Why: I can truly say that this is the only book I feel I need to read with a French accent. There are even some interactive bits to get kids involved in getting Escargot the snail to his salad.
3. The Blackthorn Key by Kevin Sands
Why: I have been listening to many different books this year but this was one of my favorites. There was puzzle solving, code breaking, explosions, mystery, apothecaries, and it all takes place in 1665 London, just before the Great Plague hit in full force.
1. Real Friends by Shannon Hale, illustrated by LeUyen Pham
Why: Making and keeping friends is not easy, and this graphic novel based on the author's own childhood experiences is one of the most relatable friendship stories I've ever read. Fans of Roller Girl by Victoria Jamieson or any of Raina Telgemeier's graphic novels will love this.

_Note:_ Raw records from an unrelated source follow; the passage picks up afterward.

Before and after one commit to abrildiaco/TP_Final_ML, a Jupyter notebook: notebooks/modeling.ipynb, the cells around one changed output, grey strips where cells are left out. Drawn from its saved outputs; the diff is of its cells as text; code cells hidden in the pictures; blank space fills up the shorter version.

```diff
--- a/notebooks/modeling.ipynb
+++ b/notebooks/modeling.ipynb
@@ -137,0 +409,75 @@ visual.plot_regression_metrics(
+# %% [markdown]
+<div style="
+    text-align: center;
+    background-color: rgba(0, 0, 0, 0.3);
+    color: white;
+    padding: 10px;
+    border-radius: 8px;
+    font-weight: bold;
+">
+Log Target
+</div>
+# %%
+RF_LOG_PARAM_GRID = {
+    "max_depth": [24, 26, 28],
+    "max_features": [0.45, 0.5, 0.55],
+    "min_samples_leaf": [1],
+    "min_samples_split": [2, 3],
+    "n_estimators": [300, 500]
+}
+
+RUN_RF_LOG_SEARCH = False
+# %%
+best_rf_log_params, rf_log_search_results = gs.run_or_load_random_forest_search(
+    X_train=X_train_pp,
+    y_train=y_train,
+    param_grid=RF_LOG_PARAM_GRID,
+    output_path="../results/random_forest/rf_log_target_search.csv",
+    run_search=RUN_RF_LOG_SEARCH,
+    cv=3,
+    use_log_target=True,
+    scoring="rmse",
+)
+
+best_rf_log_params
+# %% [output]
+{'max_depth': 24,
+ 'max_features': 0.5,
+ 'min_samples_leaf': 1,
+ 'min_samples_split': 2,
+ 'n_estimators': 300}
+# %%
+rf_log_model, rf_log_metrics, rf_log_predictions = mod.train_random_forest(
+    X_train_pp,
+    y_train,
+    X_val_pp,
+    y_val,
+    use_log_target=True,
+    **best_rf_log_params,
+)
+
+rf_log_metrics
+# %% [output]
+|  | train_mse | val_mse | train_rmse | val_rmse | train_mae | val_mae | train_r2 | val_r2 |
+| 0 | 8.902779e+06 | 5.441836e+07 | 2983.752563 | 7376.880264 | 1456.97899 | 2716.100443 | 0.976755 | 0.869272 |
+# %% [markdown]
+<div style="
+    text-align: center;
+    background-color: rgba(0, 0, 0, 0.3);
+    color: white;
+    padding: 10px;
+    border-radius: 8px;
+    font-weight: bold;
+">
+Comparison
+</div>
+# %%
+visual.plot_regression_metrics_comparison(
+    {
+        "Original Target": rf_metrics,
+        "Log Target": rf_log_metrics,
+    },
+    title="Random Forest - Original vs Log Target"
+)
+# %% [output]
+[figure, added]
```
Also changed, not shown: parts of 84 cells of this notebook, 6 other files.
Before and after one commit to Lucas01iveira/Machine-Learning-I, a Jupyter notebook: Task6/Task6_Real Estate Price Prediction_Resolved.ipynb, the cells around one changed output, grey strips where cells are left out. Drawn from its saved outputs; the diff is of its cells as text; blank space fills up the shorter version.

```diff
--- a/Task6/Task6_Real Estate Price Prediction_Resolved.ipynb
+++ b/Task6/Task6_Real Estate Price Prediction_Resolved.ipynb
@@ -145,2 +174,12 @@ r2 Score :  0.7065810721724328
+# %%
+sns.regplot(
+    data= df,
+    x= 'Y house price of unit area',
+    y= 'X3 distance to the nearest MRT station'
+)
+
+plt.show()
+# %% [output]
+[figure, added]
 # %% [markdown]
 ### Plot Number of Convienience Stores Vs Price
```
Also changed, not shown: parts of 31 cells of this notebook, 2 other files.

2. The Wolf, the Duck, and the Mouse by Mac Barnett, illustrated by Jon Klassen
Why: Ever wondered why wolves howl at the moon? This hilarious picture book will give you the answer, along with many belly laughs along the way.
3. Beyond the Bright Sea by Lauren Wolk
Why: This story set in the 1920s off the coast of Massachusetts is full of adventure and mystery while being beautifully written at the same time. I loved the backdrop of the rustic Elizabeth Islands and often felt as if I were there myself. Crow's courageous and spunky personality is really endearing and readers will definitely be rooting for her throughout the entire book.